Incremental innovations in small producers’ clusters in Vietnamese villages can reduce poverty, but also have adverse effects such as pollution. This project led to instruments and recommendations to support local policy makers.
How an Intellectual Property approach can advance fair plant variety rights in Sub-Saharan Africa – without the threat of a prohibition on exchanging seeds.
New design and business model approaches will enable Dutch companies to develop successful frugal water and health innovations in Africa, both from a commercial and a socio-ethical perspective. By collaborating with local entrepreneurs in Africa, Dutch companies can develop frugal innovations in a profitable manner.
Nature conservation need not be at odds with poverty alleviation, as sustainable tourism can benefit both. Europe, too, can learn from this.
Biofuels were once introduced as a sustainable energy source, but became heavily criticised for their negative effects on the global poor and their food security.
To realise responsible system innovations in agriculture, diverse private partners need to collaborate. Social learning is a key to success.
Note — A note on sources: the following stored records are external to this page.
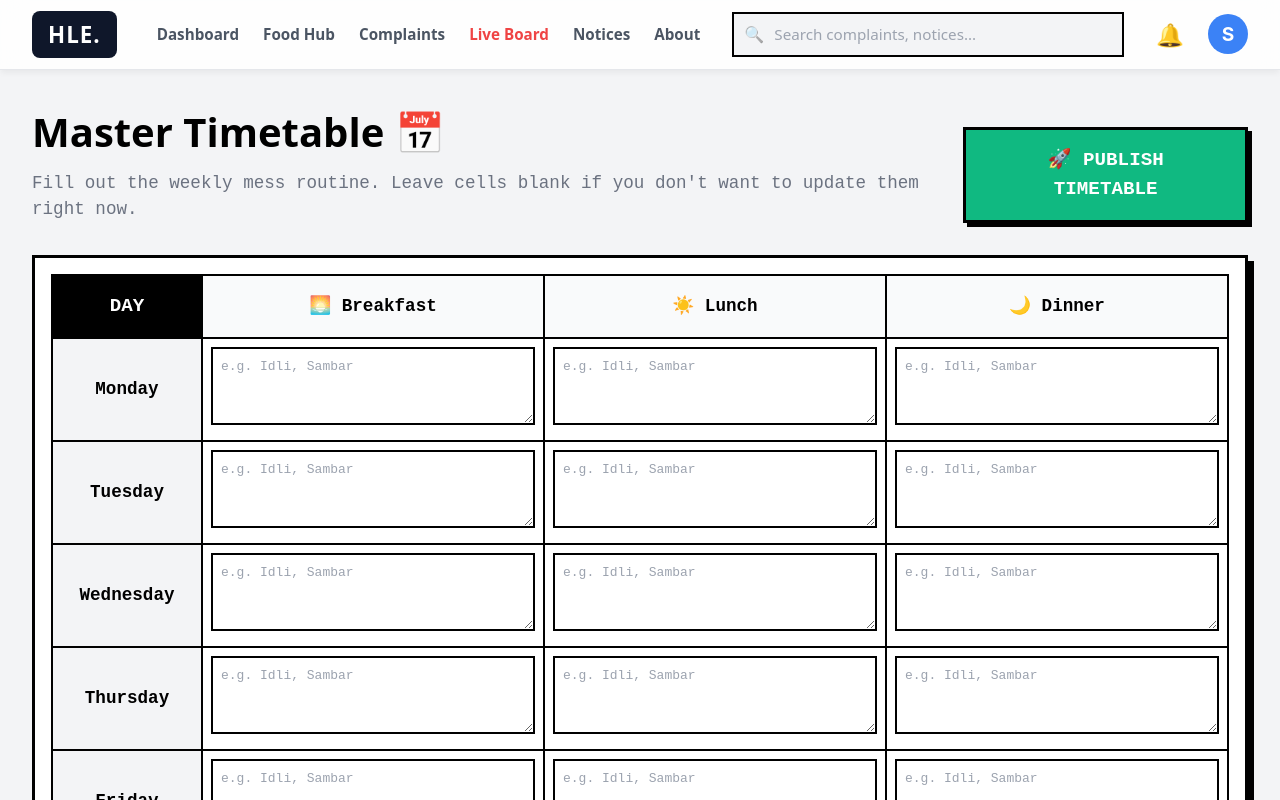
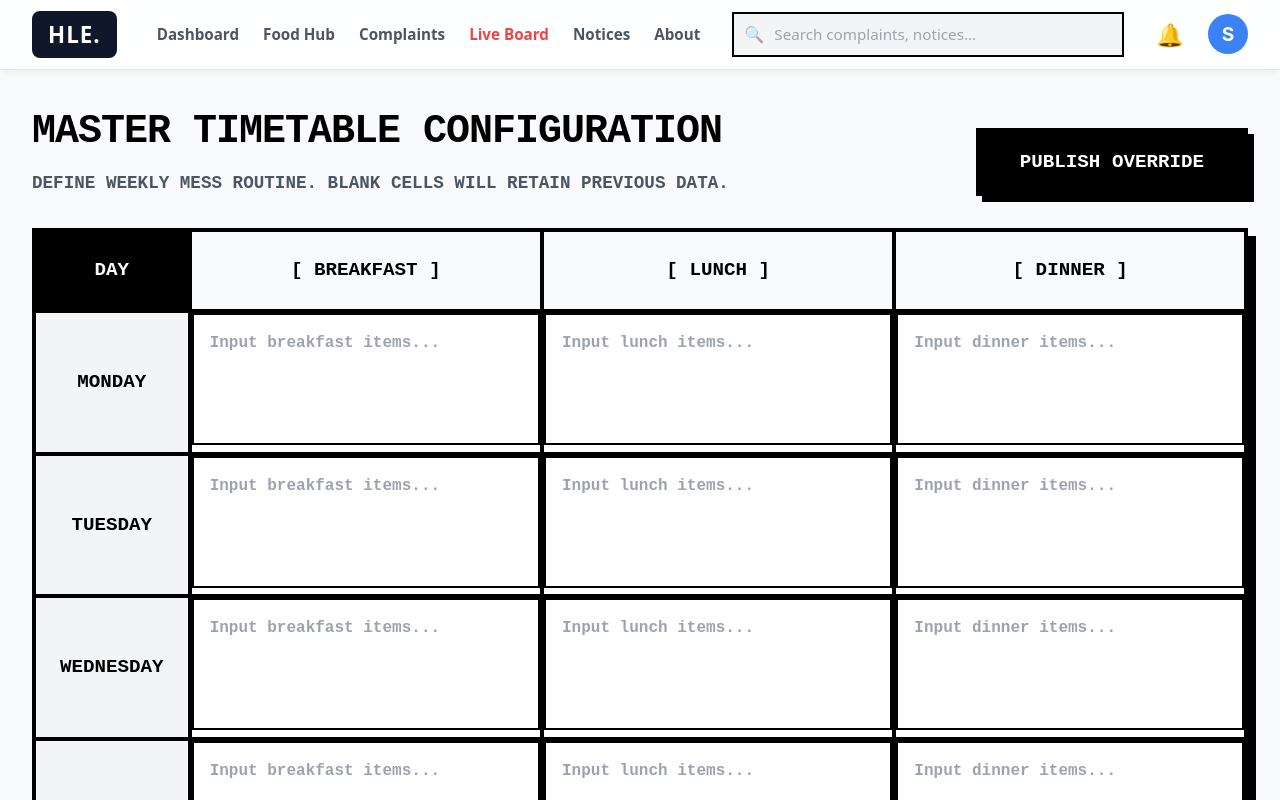
Before and after one commit to satyalynx/hle-frontend, a React (Create React App) app: page /upload-menu in a window 1280 px wide. Shown: the top 800 px of the page. Built offline with nearby package versions, Linux system fonts and the light colour scheme; no server answers; sample sign-in values are in the browser's storage; the HTML template or start-up script is replaced by a standard one.

Commit message:
UI/UX: Brutalist enterprise upgrade for Menu Upload configuration

```diff
--- a/src/pages/UploadMenu.js
+++ b/src/pages/UploadMenu.js
@@ -53,74 +53,97 @@ const UploadMenu = () => {
         }
       }
 
-      alert('✅ Weekly Timetable updated successfully!');
+      alert('[SYSTEM UPDATE] Weekly timetable updated successfully.');
       navigate('/food');
     } catch (err) {
-      setError(err.response?.data?.detail || 'Failed to update weekly timetable. Please try again.');
+      setError(err.response?.data?.detail || 'FAILED TO UPDATE WEEKLY TIMETABLE. PLEASE RETRY.');
     } finally {
       setLoading(false);
     }
   };
 
   return (
-    <div style={{ backgroundColor: '#F3F4F6', minHeight: '100vh', paddingBottom: '3rem' }}>
+    <div style={{ backgroundColor: '#F9FAFB', minHeight: '100vh', paddingBottom: '3rem' }}>
       <Navbar />
       <div style={{ padding: '2rem', maxWidth: '1400px', margin: '0 auto' }}>
 
-        <div style={{ marginBottom: '2rem', display: 'flex', justifyContent: 'space-between', alignItems: 'flex-end' }}>
+        <div style={{ marginBottom: '2rem', display: 'flex', justifyContent: 'space-between', alignItems: 'flex-end', flexWrap: 'wrap', gap: '1.5rem' }}>
           <div>
-            <h1 style={{ fontFamily: 'system-ui', fontWeight: 'bold', margin: 0, fontSize: '2.5rem' }}>Master Timetable 📅</h1>
-            <p style={{ fontFamily: 'monospace', color: '#6B7280', fontSize: '1.1rem', marginTop: '0.5rem' }}>
-              Fill out the weekly mess routine. Leave cells blank if you don't want to update them right now.
+            <h1 style={{ fontFamily: 'monospace', fontWeight: '900', margin: 0, fontSize: '2.5rem', textTransform: 'uppercase', letterSpacing: '-1px' }}>
+              Master Timetable Configuration
+            </h1>
+            <p style={{ fontFamily: 'monospace', color: '#4B5563', fontSize: '1.1rem', marginTop: '0.5rem', fontWeight: 'bold' }}>
+              DEFINE WEEKLY MESS ROUTINE. BLANK CELLS WILL RETAIN PREVIOUS DATA.
             </p>
           </div>
           <button
             onClick={handleSubmit}
             disabled={loading}
-            style={{ padding: '1rem 2rem', backgroundColor: loading ? '#9CA3AF' : '#10B981', color: 'white', border: '3px solid #000', fontWeight: 'bold', fontFamily: 'monospace', cursor: loading ? 'not-allowed' : 'pointer', fontSize: '1.2rem', boxShadow: '4px 4px 0 #000' }}
+            style={{
+              padding: '1rem 2.5rem',
+              backgroundColor: loading ? '#9CA3AF' : '#000000',
+              color: 'white',
+              border: '4px solid #000',
+              fontWeight: '900',
+              fontFamily: 'monospace',
+              cursor: loading ? 'not-allowed' : 'pointer',
+              fontSize: '1.2rem',
+              boxShadow: loading ? 'none' : '6px 6px 0 #000',
+              textTransform: 'uppercase',
+              transition: 'all 0.1s'
+            }}
+            onMouseDown={(e) => { if(!loading) e.target.style.transform = 'translate(2px, 2px)'; }}
+            onMouseUp={(e) => { if(!loading) e.target.style.transform = 'translate(0, 0)'; }}
           >
-            {loading ? 'UPLOADING...' : '🚀 PUBLISH TIMETABLE'}
+            {loading ? 'EXECUTING...' : 'PUBLISH OVERRIDE'}
           </button>
         </div>
 
         {error && (
-          <div style={{ padding: '1rem', backgroundColor: '#FEE2E2', color: '#DC2626', border: '3px solid #DC2626', fontWeight: 'bold', fontFamily: 'monospace', marginBottom: '2rem', fontSize: '1.1rem' }}>
-            {error}
+          <div style={{ padding: '1.5rem', backgroundColor: '#FEF2F2', color: '#DC2626', border: '4px solid #DC2626', fontWeight: '900', fontFamily: 'monospace', marginBottom: '2.5rem', fontSize: '1.1rem', textTransform: 'uppercase' }}>
+            [ERROR]: {error}
           </div>
         )}
 
-        <div style={{ backgroundColor: 'white', padding: '1rem', border: '3px solid #000', boxShadow: '6px 6px 0 #000', overflowX: 'auto' }}>
+        <div style={{ backgroundColor: 'white', border: '4px solid #000', boxShadow: '8px 8px 0 #000', overflowX: 'auto' }}>
           <table style={{ width: '100%', borderCollapse: 'collapse', fontFamily: 'monospace' }}>
             <thead>
               <tr>
-                <th style={{ border: '2px solid #000', padding: '1rem', backgroundColor: '#000', color: 'white', width: '150px', fontSize: '1.2rem' }}>DAY</th>
-                <th style={{ border: '2px solid #000', padding: '1rem', backgroundColor: '#F9FAFB', color: '#000', fontSize: '1.1rem' }}>🌅 Breakfast</th>
-                <th style={{ border: '2px solid #000', padding: '1rem', backgroundColor: '#F9FAFB', color: '#000', fontSize: '1.1rem' }}>☀️ Lunch</th>
-                <th style={{ border: '2px solid #000', padding: '1rem', backgroundColor: '#F9FAFB', color: '#000', fontSize: '1.1rem' }}>🌙 Dinner</th>
+                <th style={{ borderBottom: '4px solid #000', borderRight: '4px solid #000', padding: '1.5rem', backgroundColor: '#000', color: 'white', width: '150px', fontSize: '1.2rem', fontWeight: '900', textTransform: 'uppercase' }}>DAY</th>
+                <th style={{ borderBottom: '4px solid #000', borderRight: '4px solid #000', padding: '1.5rem', backgroundColor: '#F9FAFB', color: '#000', fontSize: '1.2rem', fontWeight: '900', textTransform: 'uppercase' }}>[ BREAKFAST ]</th>
+                <th style={{ borderBottom: '4px solid #000', borderRight: '4px solid #000', padding: '1.5rem', backgroundColor: '#F9FAFB', color: '#000', fontSize: '1.2rem', fontWeight: '900', textTransform: 'uppercase' }}>[ LUNCH ]</th>
+                <th style={{ borderBottom: '4px solid #000', padding: '1.5rem', backgroundColor: '#F9FAFB', color: '#000', fontSize: '1.2rem', fontWeight: '900', textTransform: 'uppercase' }}>[ DINNER ]</th>
               </tr>
             </thead>
             <tbody>
-              {days.map(day => (
-                <tr key={day}>
-                  <td style={{ border: '2px solid #000', padding: '1rem', fontWeight: 'bold', fontSize: '1.1rem', backgroundColor: '#F3F4F6', textAlign: 'center' }}>
+              {days.map((day, rowIndex) => (
+                <tr key={day} style={{ borderBottom: rowIndex === days.length - 1 ? 'none' : '4px solid #000' }}>
+                  <td style={{ borderRight: '4px solid #000', padding: '1.5rem', fontWeight: '900', fontSize: '1.2rem', backgroundColor: '#F3F4F6', textAlign: 'center', textTransform: 'uppercase' }}>
                     {day}
                   </td>
-                  {meals.map(meal => (
-                    <td key={`${day}-${meal}`} style={{ border: '2px solid #000', padding: '0.5rem', verticalAlign: 'top' }}>
+                  {meals.map((meal, colIndex) => (
+                    <td key={`${day}-${meal}`} style={{ borderRight: colIndex === meals.length - 1 ? 'none' : '4px solid #000', padding: '0', verticalAlign: 'top', backgroundColor: '#FFF' }}>
                       <textarea
                         value={menuData[day][meal]}
                         onChange={(e) => handleCellChange(day, meal, e.target.value)}
-                        placeholder={`e.g. Idli, Sambar`}
-                        rows={3}
+                        placeholder={`Input ${meal} items...`}
+                        rows={4}
                         style={{
                           width: '100%',
-                          padding: '0.5rem',
+                          height: '100%',
+                          boxSizing: 'border-box',
+                          padding: '1rem',
                           border: 'none',
-                          resize: 'vertical',
+                          resize: 'none',
                           fontFamily: 'monospace',
+                          fontSize: '1rem',
+                          fontWeight: 'bold',
                           backgroundColor: 'transparent',
-                          outline: 'none'
+                          outline: 'none',
+                          color: '#111827'
                         }}
+                        onFocus={(e) => { e.target.style.backgroundColor = '#EFF6FF'; }}
+                        onBlur={(e) => { e.target.style.backgroundColor = 'transparent'; }}
                       />
                     </td>
                   ))}
```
Palliative care at home is only possible in more complex cases if GPs are supported by palliative specialists. This project showed that this can be done in the Netherlands by using video consultation. Elderly patients had no trouble using the technology, and the contact was experienced as positive. One condition, however, is that there must be a clear distribution of responsibilities between care providers. In Nigeria, however, problems were encountered with this technology.
Water governance requires dealing with conflicting interests and functions. A new toolkit will facilitate joint decision making by putting emphasis on the shared values underlying conflicts.
Using rice straw and other biomass for the production of biogas raises technical and economic challenges, but also fundamental ethical and social questions. This project investigates how industrial interests and farmers’ needs in India can be integrated in the design of a system for sustainable biogas production on the basis of rice straw.